What Should I Do If I Have Blood In My Urine?
Your GP will normally investigate blood in the urine as a matter of urgency. Most GPs will perform simple, baseline tests. You may be started on antibiotics to treat a presumed infection. However, if the urine test result comes back showing no evidence of infection, you will normally be referred to your local urology department for more detailed investigations.
- Bladder Infection
- Cancers of the bladder, kidney or prostate
- Stones in the kidneys or bladder
- Inflammation of the kidneys (nephritis)
- Urinary tract injuries

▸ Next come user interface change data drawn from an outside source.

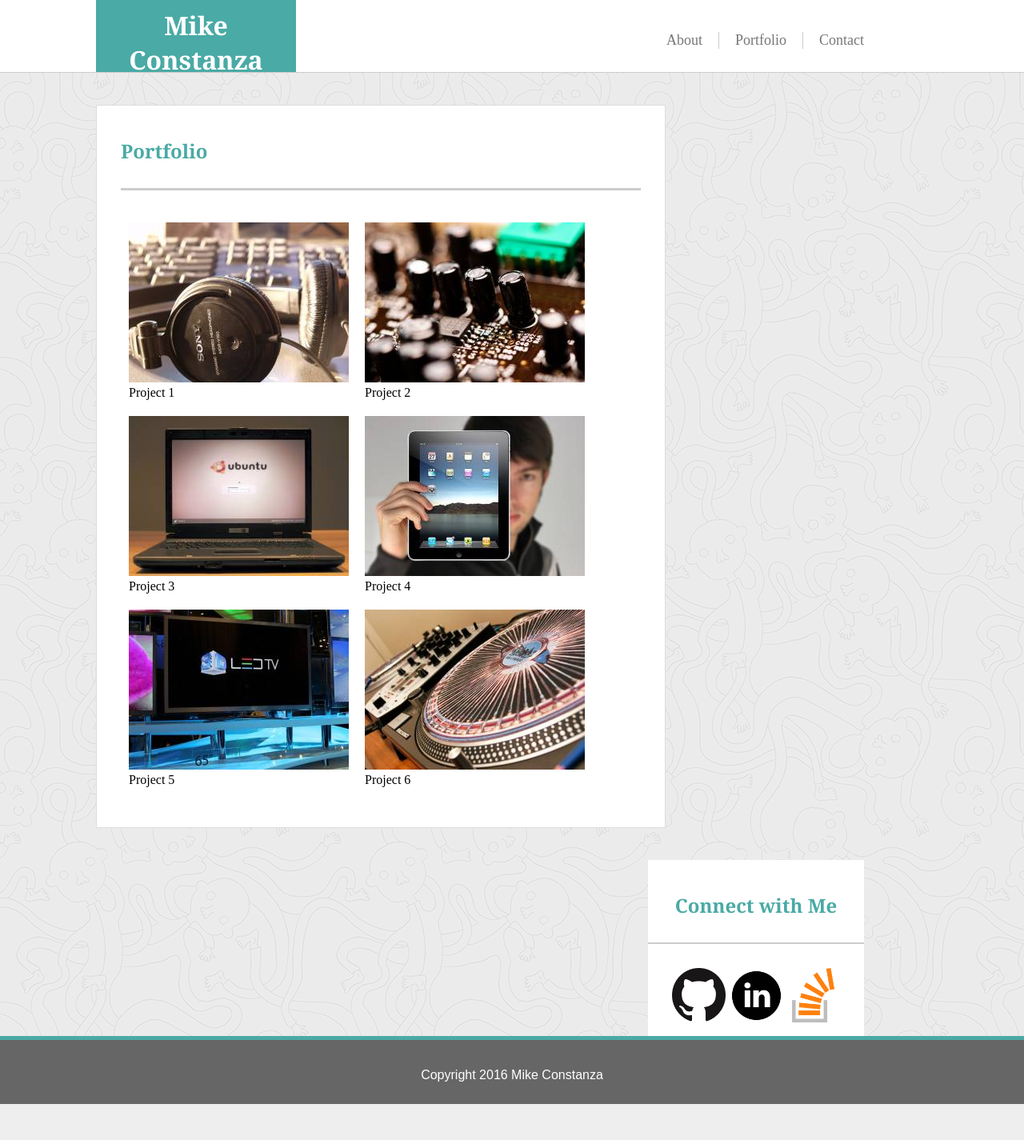
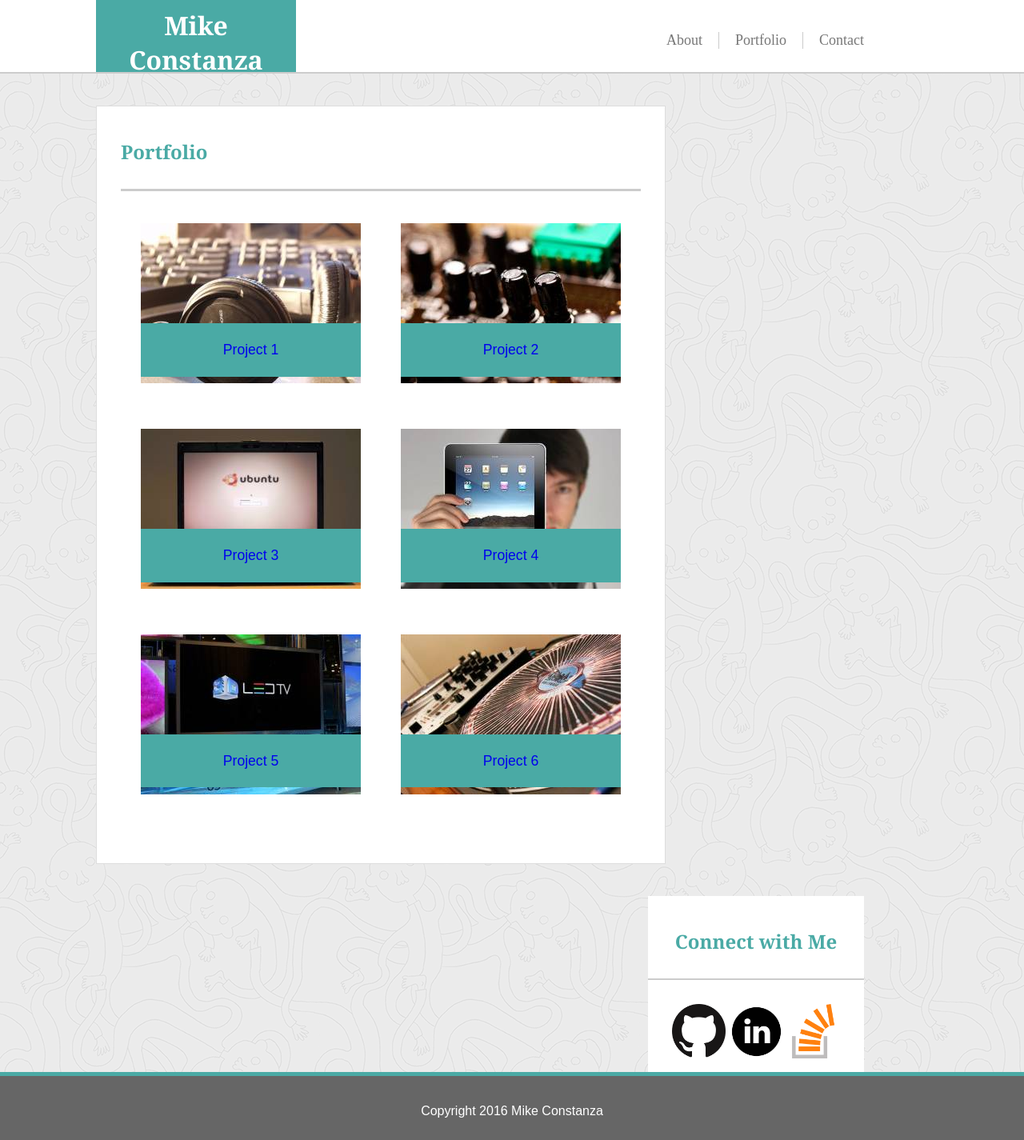
Before and after one commit to mconstanza/Basic-Portfolio, a PHP site: page /portfolio.html in a window 1280 px wide. Shown: the whole page at 80% size. Before the commit the page ends 1380 px from the top, so only its background shows below. Run offline with PHP 8.4, Linux system fonts and the light colour scheme.

Commit message:
fully functional. Pushing before attempting bonus activities.

```diff
--- a/assets/css/style.css
+++ b/assets/css/style.css
@@ -29,6 +29,10 @@ p {
 	line-height: 1.75em;
 }
 
+a{
+	text-decoration: none;
+}
+
 
 /* HEADER */
 
@@ -37,7 +41,7 @@ header {
 	width: 100%;
 	background: #ffffff;
 	height: 90px;
-	border-bottom: 1px solid #cccccc;
+	border-bottom: 2px solid #cccccc;
 }
 
 header h1 {
@@ -78,13 +82,14 @@ nav ul li {
 
 nav ul li a {
 	display: block;
-	text-decoration: none;
-	color: #777777;
 	text-align: center;
 	padding: 0;
 	padding-right: 20px;
 	font-size: 18px;
+	color: #777777;
 }
+
+nav ul li:hover { background-color: black; }
 
 #index-link, #portfolio-link {
 	border-right: 1px solid #cccccc;
@@ -107,7 +112,7 @@ nav ul li a {
 
 }
 
-.content h1 {
+.content h2 {
 	border-bottom: 3px solid #cccccc;
 	color: #4aaaa5;
 	padding-bottom: 30px;
@@ -184,6 +189,22 @@ footer p {
 /* PORTFOLIO PAGE */
 
 .portfolio-project {
+	z-index: 1;
 	float: left;
-	margin: 10px;
+	margin: 10px 25px -25px 25px;
+	font-size: 110%;
 }
+
+.portfolio-project-banner {
+	position: relative;
+	z-index: 2;
+	background-color: #4aaaa5;
+	width: 100%;
+	padding: 18px 0px;
+	text-align: center;
+	bottom: 80px;
+}
+
+.portfolio-project-banner p {
+	color: white;
+}
--- a/portfolio.html
+++ b/portfolio.html
@@ -1,6 +1,6 @@
 <!DOCTYPE html>
 	<html>
-		<head>
+		<html lang="en">
 			<link rel="stylesheet" type= "text/css" href="assets/css/style.css">
 			<title>Mike Constanza's Portfolio</title>
 		</head>
@@ -17,40 +17,39 @@
 							<li><a id="portfolio-link" href="portfolio.html">Portfolio</a></li>
 							<li><a id="index-link" href="index.html">About</a></li>
 						</ul>
-						</ul>
 					</nav>
 				</header>
 
 				<section class="content">
-					<h1>Portfolio</h1>
+					<h2>Portfolio</h2>
 						<div class="portfolio-project">
-							<img src="assets/images/headset.jpg">
-							<div>Project 1</div>
+							<img src="assets/images/headset.jpg" alt= "headset">
+							<div class="portfolio-project-banner"><p><a href=#>Project 1</a></p></div>
 						</div>
 
 						<div class="portfolio-project">
-							<img src="assets/images/capacitor.jpg">
-							<div>Project 2</div>
+							<img src="assets/images/capacitor.jpg" alt="capacitor">
+							<div class="portfolio-project-banner"><p><a href=#>Project 2</a></p></div>
 						</div>
 
 						<div class="portfolio-project">
-							<img src="assets/images/laptop.jpg">
-							<div>Project 3</div>
+							<img src="assets/images/laptop.jpg" alt="laptop">
+							<div class="portfolio-project-banner"><p><a href=#>Project 3</a></p></div>
 						</div>
 
 						<div class="portfolio-project">
-							<img src="assets/images/ipad.jpg">
-							<div>Project 4</div>
+							<img src="assets/images/ipad.jpg" alt="iPad">
+							<div class="portfolio-project-banner"><p><a href=#>Project 4</a></p></div>
 						</div>
 
 						<div class="portfolio-project">
-							<img src="assets/images/tv.jpg">
-							<div>Project 5</div>
+							<img src="assets/images/tv.jpg" alt="TV">
+							<div class="portfolio-project-banner"><p><a href=#>Project 5</a></p></div>
 						</div>
 
 						<div class="portfolio-project">
-							<img src="assets/images/turntable.jpg">
-							<div>Project 6</div>
+							<img src="assets/images/turntable.jpg" alt="turntable">
+							<div class="portfolio-project-banner"><p><a href=#>Project 6</a></p></div>
 						</div>
 				</section>
 
@@ -58,8 +57,8 @@
 					<h2>Connect with Me</h2>
 					<div id="social-media-images">
 						<a href=#><img class="icon" src="assets/images/github.png" alt="Github"></a>
-						<a href=#><img class="icon" src="assets/images/linkedin circle.png" alt="LinkedIn"></a>
-						<a href=#><img class="icon" src="assets/images/stack overflow.png" alt="Stack Overflow"></a>
+						<a href=#><img class="icon" src="assets/images/linkedin_circle.png" alt="LinkedIn"></a>
+						<a href=#><img class="icon" src="assets/images/stack_overflow.png" alt="Stack Overflow"></a>
 					</div>
 				</section>
 
```
Also changed, not shown: contact.html (+4 -5 lines), index.html (+6 -6 lines), assets/images/linkedin_circle.png (renamed from assets/images/linkedin circle.png), assets/images/profile_pic.jpg (renamed from assets/images/profile pic.jpg), assets/images/stack_overflow.png (renamed from assets/images/stack overflow.png).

- Blood disorders (e.g. sickle cell disease, clotting disorders, anticoagulant and anti-platelet drugs)
Common Facts About Haematuria
- The most common cause of blood in the urine is cystitis.
- Blood in the urine, visible or non-visible, should always be investigated.
- A one-off finding of a small trace of blood in the urine on routine testing may not be significant.
- Some drugs (e.g. rifampicin, nitrofurantoin) and food (e.g. beetroot) can turn the urine.